What this task involves:
Find every line in the records that holds the string "return". Copy each one.

┄┄┄┄┄┄

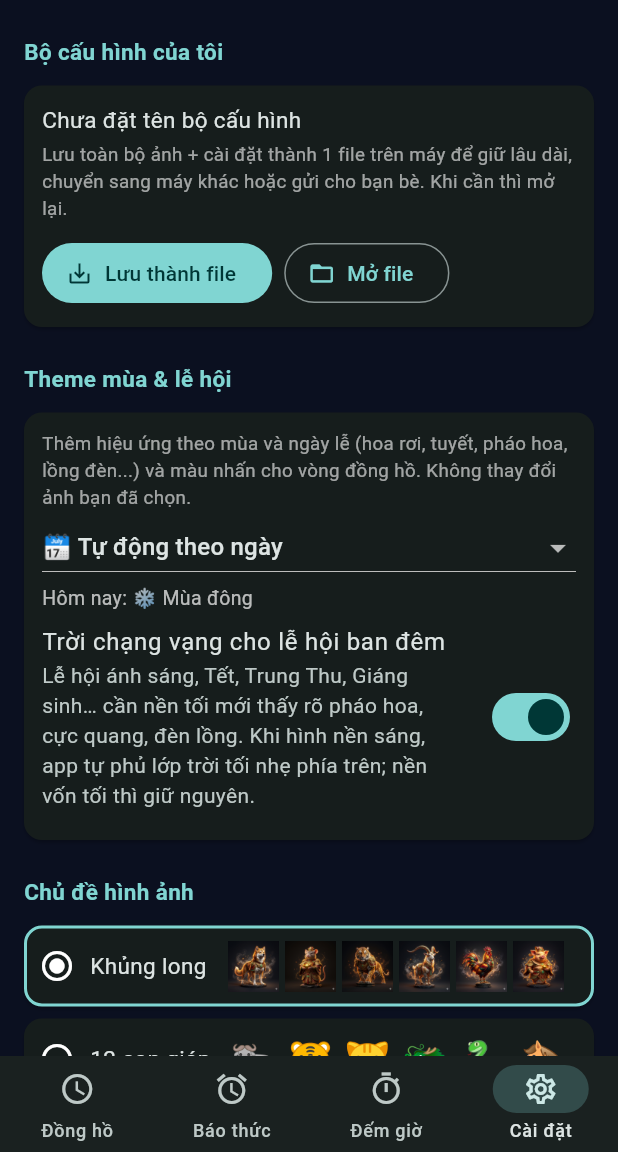
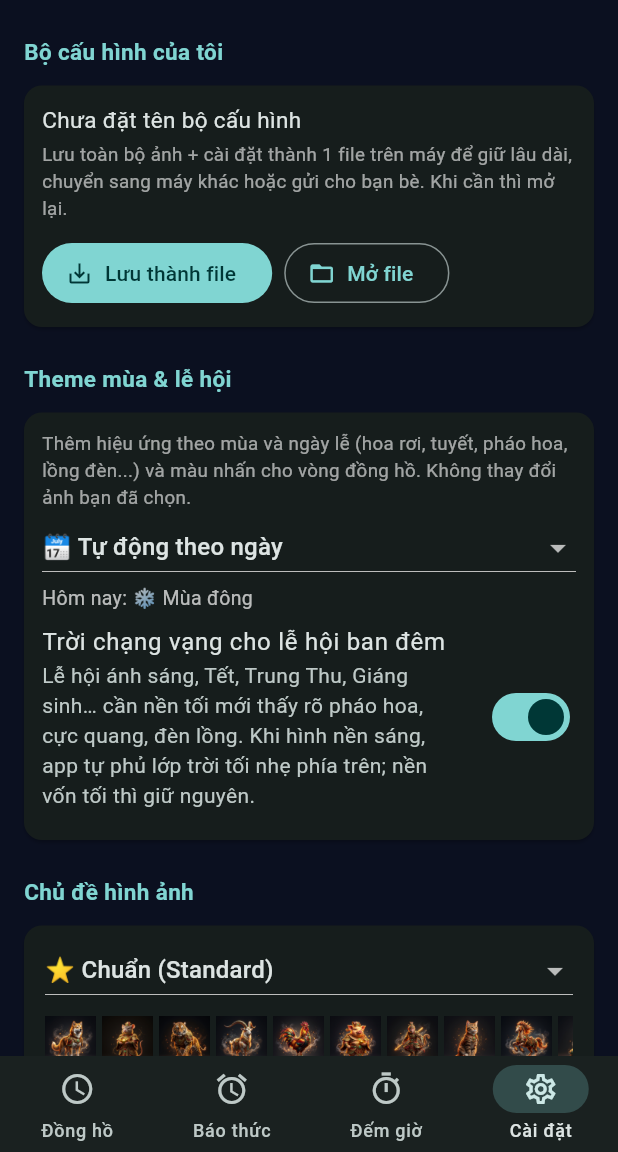
Before and after one commit to anthienlong2020/dream-watch-web, a Flutter app: the screen it shows after launch, item 4 of the bottom bar chosen, on a phone screen of 412 x 824 dp, the part 84-1236 px from its top. Run offline on Flutter 3.47's test engine with Material 3 defaults, Android fonts, the phone set to English and light mode, and no system bars; our stand-ins replace audioplayers, file_picker, shared_preferences, wakelock_plus, web; missing offline and left inert: dart:js_interop.

Commit message:
Chủ đề hình ảnh dạng danh sách thả xuống: Chuẩn, Ảnh của tôi + các bộ mở từ file cấu hình (lưu IndexedDB)
Co-Authored-By: Claude Opus 5.5 <noreply@anthropic.com>
Claude-Session: https://claude.ai/code/session_01NiCjr3WhQ3JL1BPmFVNFom

```diff
--- a/lib/models/clock_theme.dart
+++ b/lib/models/clock_theme.dart
@@ -98,7 +98,7 @@ Future<void> loadDinoAssets() async {
 /// Ảnh thứ 1 → vị trí I, ảnh thứ 2 → II, ..., ảnh thứ 12 → XII. Thiếu ảnh thì dùng emoji.
 ClockTheme buildDinoTheme() => ClockTheme(
       id: 'khung_long',
-      name: 'Khủng long',
+      name: 'Chuẩn (Standard)',
       slots: List.generate(12, (i) {
         final n = slotNumber(i) - 1; // vị trí XII (i = 0) dùng ảnh thứ 12
         return SlotImage(
--- a/lib/screens/settings_screen.dart
+++ b/lib/screens/settings_screen.dart
@@ -82,59 +82,85 @@ class _ThemePicker extends StatelessWidget {
   }
 
   Widget _build(BuildContext context) {
-    final themes = [
-      buildDinoTheme(),
-      buildZodiacTheme(),
-      buildCustomTheme(app.customImages, app.customChibi),
-    ];
-    return Column(
+    // Danh sách: Chuẩn (Standard), Ảnh của tôi, rồi các bộ mở từ file cấu hình
+    final ids = ['khung_long', 'tu_chon', for (final n in app.imageSets) 'set:$n'];
+    String label(String id) => switch (id) {
+          'khung_long' => '⭐ Chuẩn (Standard)',
+          'tu_chon' => '🖼️ Ảnh của tôi',
+          _ => '📁 ${id.substring(4)}',
+        };
+    final current = ids.contains(app.themeId) ? app.themeId : 'khung_long';
+    final t = app.themeOf(current);
+    final setName = current.startsWith('set:') ? current.substring(4) : null;
+    return Card(
+      child: Padding(
+        padding: const EdgeInsets.fromLTRB(14, 6, 14, 12),
+        child: Column(
+          crossAxisAlignment: CrossAxisAlignment.start,
           children: [
-        for (final t in themes)
-          Card(
-            shape: RoundedRectangleBorder(
-              borderRadius: BorderRadius.circular(12),
-              side: BorderSide(
-                color: app.themeId == t.id
-                    ? Theme.of(context).colorScheme.primary
-                    : Colors.transparent,
-                width: 2,
+            DropdownButton<String>(
+              isExpanded: true,
+              value: current,
+              items: [for (final id in ids) DropdownMenuItem(value: id, child: Text(label(id)))],
+              onChanged: (v) => app.update(() => app.themeId = v ?? 'khung_long'),
             ),
-            ),
-            child: InkWell(
-              borderRadius: BorderRadius.circular(12),
-              onTap: () => app.update(() => app.themeId = t.id),
-              child: Padding(
-                padding: const EdgeInsets.all(10),
-                child: Row(
-                  children: [
-                    Icon(app.themeId == t.id
-                        ? Icons.radio_button_checked
-                        : Icons.radio_button_off),
-                    const SizedBox(width: 10),
-                    SizedBox(
-                      width: 92,
-                      child: Text(t.name, style: const TextStyle(fontSize: 15)),
-                    ),
-                    Expanded(
-                      child: SingleChildScrollView(
+            const SizedBox(height: 6),
+            SingleChildScrollView(
               scrollDirection: Axis.horizontal,
               child: Row(
                 children: [
-                            for (var i = 1; i <= 6; i++)
+                  for (var i = 1; i <= 12; i++)
                     Padding(
                       padding: const EdgeInsets.only(right: 4),
-                                child: SlotImageView(image: t.slot(i), size: 34),
+                      child: SlotImageView(image: t.slot(i % 12), size: 34),
                     ),
                 ],
               ),
             ),
+            if (setName != null)
+              Wrap(
+                spacing: 8,
+                children: [
+                  TextButton.icon(
+                    icon: const Icon(Icons.edit, size: 18),
+                    label: const Text('Chép sang Ảnh của tôi để sửa'),
+                    onPressed: () async {
+                      final ok = await app.copySetToCustom(setName);
+                      if (!ok && context.mounted) {
+                        ScaffoldMessenger.of(context).showSnackBar(const SnackBar(
+                            content: Text('Không lưu được: bộ nhớ trình duyệt đầy, hãy bớt ảnh nền.')));
+                      }
+                    },
+                  ),
+                  TextButton.icon(
+                    icon: const Icon(Icons.delete_outline, size: 18),
+                    label: const Text('Xoá khỏi danh sách'),
+                    onPressed: () async {
+                      final yes = await showDialog<bool>(
+                        context: context,
+                        builder: (ctx) => AlertDialog(
+                          title: Text('Xoá bộ "$setName"?'),
+                          content: const Text('Chỉ xoá khỏi app. File .dreamwatch trên máy vẫn còn, '
+                              'mở lại lúc nào cũng được.'),
+                          actions: [
+                            TextButton(onPressed: () => Navigator.pop(ctx, false), child: const Text('Huỷ')),
+                            FilledButton(onPressed: () => Navigator.pop(ctx, true), child: const Text('Xoá')),
+                          ],
+                        ),
+                      );
+                      if (yes == true) await app.deleteImageSet(setName);
+                    },
+                  ),
+                ],
+              ),
+            const Text(
+              'Mở file cấu hình (.dreamwatch) ở mục "Bộ cấu hình" bên dưới thì bộ ảnh trong file '
+              'tự thêm vào danh sách này.',
+              style: TextStyle(fontSize: 12.5, color: Colors.white60),
             ),
           ],
         ),
       ),
-            ),
-          ),
-      ],
     );
   }
 }
@@ -1038,8 +1064,9 @@ class _PresetSettingsState extends State<_PresetSettings> {
       context: context,
       builder: (ctx) => AlertDialog(
         title: const Text('Mở bộ cấu hình?'),
-        content: Text('Ảnh giờ, ảnh nền và cài đặt hiện tại sẽ được thay bằng nội dung '
-            'của "${file!.name}".\nNếu chưa lưu bộ hiện tại, hãy bấm Huỷ và lưu trước.'),
+        content: Text('Ảnh nền và cài đặt hiện tại sẽ được thay bằng nội dung của "${file!.name}". '
+            'Bộ ảnh giờ trong file được thêm thành một mục mới trong "Chủ đề hình ảnh" '
+            '(Ảnh của tôi giữ nguyên).\nNếu chưa lưu bộ hiện tại, hãy bấm Huỷ và lưu trước.'),
         actions: [
           TextButton(onPressed: () => Navigator.pop(ctx, false), child: const Text('Huỷ')),
           FilledButton(onPressed: () => Navigator.pop(ctx, true), child: const Text('Mở')),
@@ -1049,7 +1076,7 @@ class _PresetSettingsState extends State<_PresetSettings> {
     if (yes != true) return;
     setState(() => _busy = true);
     try {
-      final missing = await app.importPreset(bytes);
+      final missing = await app.importPreset(bytes, fileName: file!.name);
       _toast(missing == 0
           ? 'Đã mở bộ "${app.presetName ?? file!.name}".'
           : 'Đã mở bộ, nhưng $missing ảnh nền không vừa bộ nhớ trình duyệt.');
--- /dev/null
+++ b/lib/services/blob_store.dart
@@ -0,0 +1,3 @@
+// Kho lưu dữ liệu lớn (bộ ảnh) ngoài localStorage (chỉ ~5 MB).
+// Bản web dùng IndexedDB của trình duyệt (chứa được hàng trăm MB).
+export 'blob_store_stub.dart' if (dart.library.js_interop) 'blob_store_web.dart';
--- /dev/null
+++ b/lib/services/blob_store_stub.dart
@@ -0,0 +1,6 @@
+// Bản chưa có kho riêng (test / app cài sau này): giữ trong bộ nhớ.
+final Map<String, String> _mem = {};
+
+Future<void> blobPut(String key, String value) async => _mem[key] = value;
+Future<String?> blobGet(String key) async => _mem[key];
+Future<void> blobDelete(String key) async => _mem.remove(key);
```
Also changed, not shown: lib/services/app_state.dart (+134 -14 lines), lib/services/blob_store_web.dart (added, +40 -0 lines). Lines whose indentation alone changed are shown as unchanged.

┄┄┄┄┄┄

Answer area:
         return SlotImage(
-    return Column(
+    return Card(
     if (yes != true) return;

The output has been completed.